Roth’s statement is especially important because it identifies the technology companies as information custodians. Google, Facebook, AT&T and the other companies the NSA taps for data are on the hook with their users. It is a reasonable statement to make that people who use these services did so in the past understanding that their information may have been monitored in some way, but the scope of the NSA program far exceeds the amount of potential surveillance one would expect (now that we know about PRISM, of course, people may have to change their assumptions).
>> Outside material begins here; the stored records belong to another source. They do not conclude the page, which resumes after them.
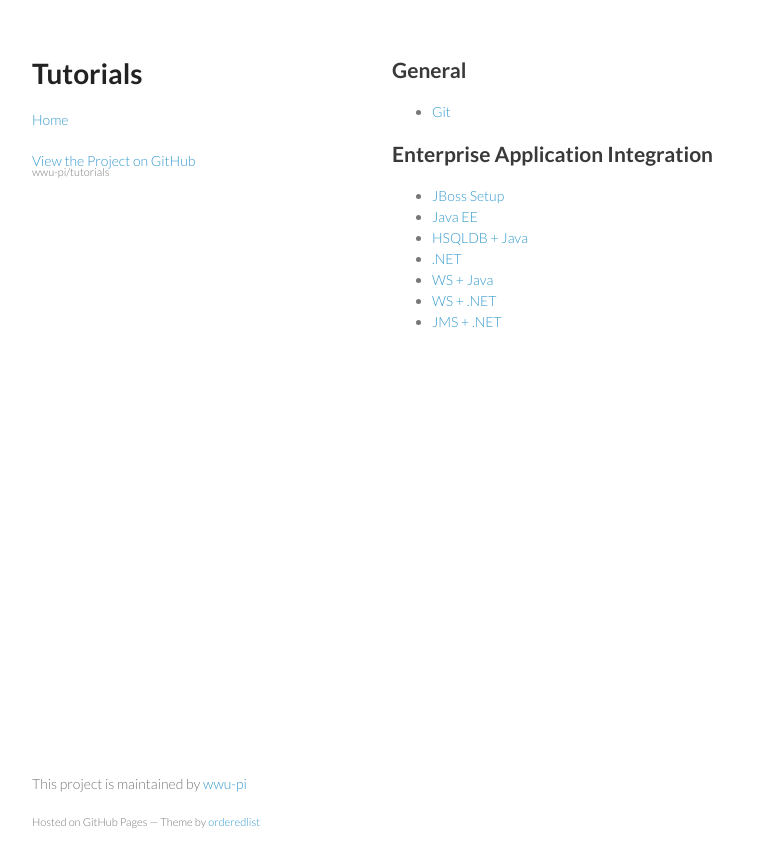
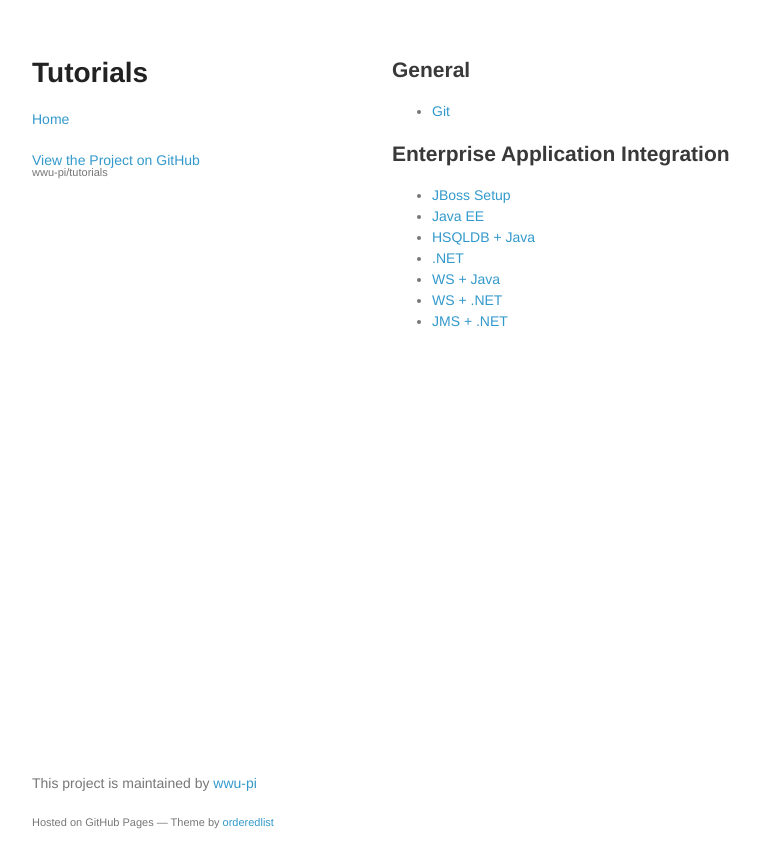
Before and after one commit to wwu-pi/tutorials, a Jekyll site: the page built from index.markdown, in a window 1280 px wide. Shown: the top 868 px of the page, without its empty margins (178-938 px from the left). Built offline with Jekyll 4.4.1, drawn with Linux system fonts in a browser that asks for light colours.

Commit message:
Remove Lato as font
Displays badly on Prof. Kuchen's machine

```diff
--- a/stylesheets/styles.css
+++ b/stylesheets/styles.css
@@ -1,8 +1,6 @@
-@import url(https://fonts.googleapis.com/css?family=Lato:300italic,700italic,300,700);
-
 body {
   padding:50px;
-  font:14px/1.5 Lato, "Helvetica Neue", Helvetica, Arial, sans-serif;
+  font:14px/1.5 "Helvetica Neue", Helvetica, Arial, sans-serif;
   color:#777;
   font-weight:300;
 }
```
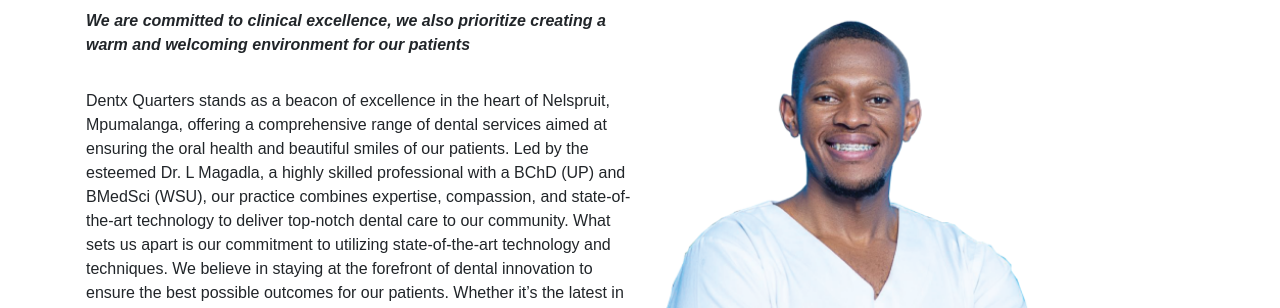
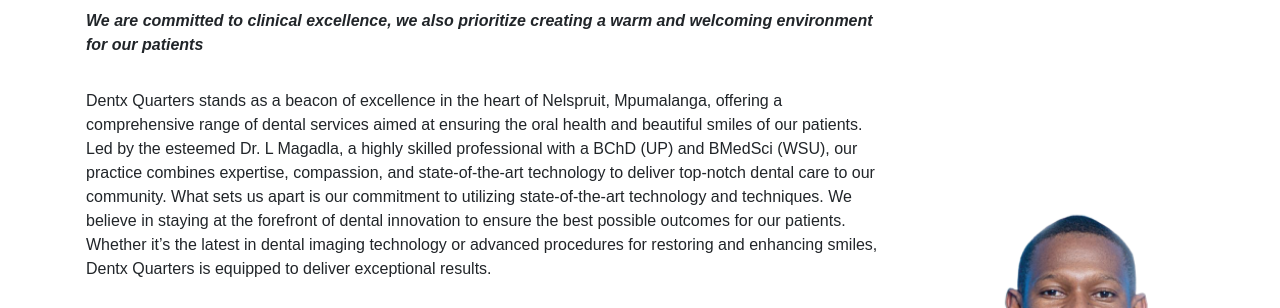
Before and after one commit to codegithm/DentX, a plain HTML site: page AboutUs.html in a window 1280 px wide. Shown: the part 245-553 px from the top of the page. Drawn offline with nearby package versions, Linux system fonts and the light colour scheme; a web font is replaced by a local one.

Commit message:
new changes

```diff
--- a/style.css
+++ b/style.css
@@ -85,7 +85,7 @@ select {
 }
 .about-dentx h2,
 .about-dentx p {
-  max-width: 555px;
+  max-width: 794px;
 }
 .about-dentx .btn {
   width: 100%;
@@ -118,8 +118,8 @@ select {
 .dentist {
   position: absolute;
   height: 653px;
-  left: 548px;
-  top: 228px;
+  left: 774px;
+  top: 422px;
 }
 
 @media screen and (max-width: 941px) {
```
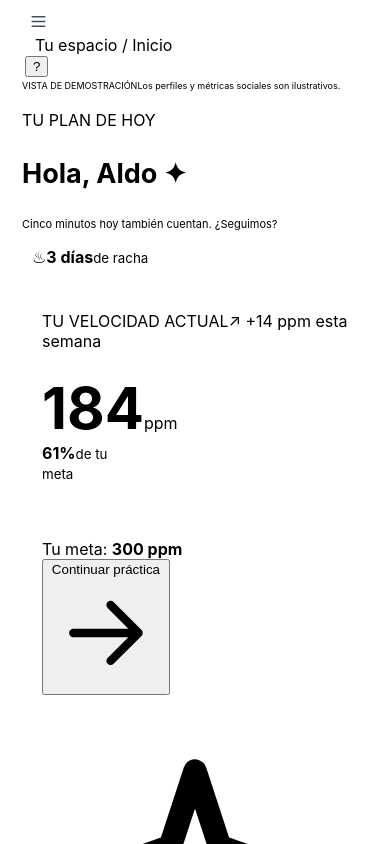
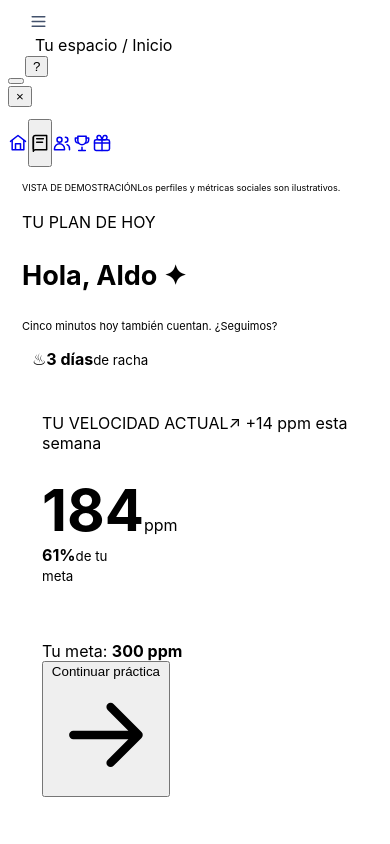
Before and after one commit to afiniamxafinia-care-fix/speedeep, a Next.js app: page / in a window 390 px wide. Both pictures are taken after a click on the button "Abrir menú". Shown: the top 844 px of the page. Built offline with nearby package versions, Linux system fonts and the light colour scheme.

Commit message:
Add working mobile navigation

```diff
--- a/app/page.tsx
+++ b/app/page.tsx
@@ -28,6 +28,7 @@ export default function Home() {
   const [hearts, setHearts] = useState<Record<string, number>>({ Valeria: 18, Mateo: 12, Sofía: 26 });
   const [sent, setSent] = useState<string[]>([]);
   const [practiceOpen, setPracticeOpen] = useState(false);
+  const [mobileNavOpen, setMobileNavOpen] = useState(false);
   const [seconds, setSeconds] = useState(0);
   const [running, setRunning] = useState(false);
   const [finished, setFinished] = useState(false);
@@ -84,10 +85,12 @@ export default function Home() {
 
       <section className="main-column" id="inicio">
         <header className="topbar">
-          <button className="mobile-menu" aria-label="Abrir menú"><Icon name="menu"/></button>
+          <button className="mobile-menu" aria-label="Abrir menú" aria-expanded={mobileNavOpen} onClick={() => setMobileNavOpen(true)}><Icon name="menu"/></button>
           <div className="breadcrumb">Tu espacio <span>/</span> Inicio</div>
           <div className="topbar-right"><span className="live-status"><i/> Tu progreso está al día</span><button className="help-button">?</button></div>
         </header>
+
+        {mobileNavOpen && <><button className="mobile-drawer-backdrop" aria-label="Cerrar menú" onClick={() => setMobileNavOpen(false)}/><aside className="mobile-drawer"><div className="mobile-drawer-head"><a className="brand" href="#inicio" onClick={() => setMobileNavOpen(false)}><span className="brand-mark"><span/></span><span>speed<span className="brand-light">deep</span></span></a><button className="mobile-drawer-close" aria-label="Cerrar menú" onClick={() => setMobileNavOpen(false)}>×</button></div><p className="side-label">TU ESPACIO</p><nav className="side-nav" aria-label="Navegación móvil"><a className="nav-item active" href="#inicio" onClick={() => setMobileNavOpen(false)}><Icon name="home"/>Inicio</a><button className="nav-item" onClick={() => { setMobileNavOpen(false); startPractice(); }}><Icon name="book"/>Práctica</button><a className="nav-item" href="#live" onClick={() => setMobileNavOpen(false)}><Icon name="users"/>Live</a><a className="nav-item" href="#hitos" onClick={() => setMobileNavOpen(false)}><Icon name="trophy"/>Hitos</a><a className="nav-item" href="#referidos" onClick={() => setMobileNavOpen(false)}><Icon name="gift"/>Invita y gana</a></nav></aside></>}
 
         <div className="page-content">
           <div className="demo-notice"><span>VISTA DE DEMOSTRACIÓN</span><span>Los perfiles y métricas sociales son ilustrativos.</span></div>
```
Companies like Google and Facebook, which frame themselves as progressive, people-oriented agents of innovation, have engaged in their own extensive data brokerage that collects information from users and bundles it in a way that makes the information meaningful to marketers — an ethically dubious practice.
But however problematic their private data collection practices are, these technology companies are now a citizen’s potential ally when it comes to putting up a buffer between the NSA and data. Unfortunately, considering the history of many of the major telecommunications and digital companies involved in the PRISM program and other government surveillance programs, a robust defense from these companies is unlikely. Google, for instance, does not believe that Gmail users have a legitimate reason to expect privacy.
There are two ways the NSA’s program can be neutered to protect citizens: Companies can resist cooperation, and legislators can change laws to prohibit the current level of surveillance.
Unfortunately, the people of the United States cannot count President Obama as a champion of their right to privacy, as the president has hemmed and hawed on the subject, using what New Republic writer Jeffrey Rosen called “Clintonian equivocations” to explain away the depth of these programs.
Legislators attempted to fix the situation by introducing the Justin Amash Amendment to shut down the surveillance programs, but the bill was voted down. Still, Congress’ continued high level of interest might spur similar bills that make it through and re-establish the importance of upholding the Fourth Amendment.
Until then, American citizens and people all over the world who use the Internet need to assume that the U.S. government has access to a disturbingly broad swath of personal information about them based on emails, browsing histories and other online activity.
Kate Knibbs is a writer and technology news analyst from the southwest side of Chicago. Reach her at firstname.lastname@example.org, or check out her Twitter at @kateknibbs.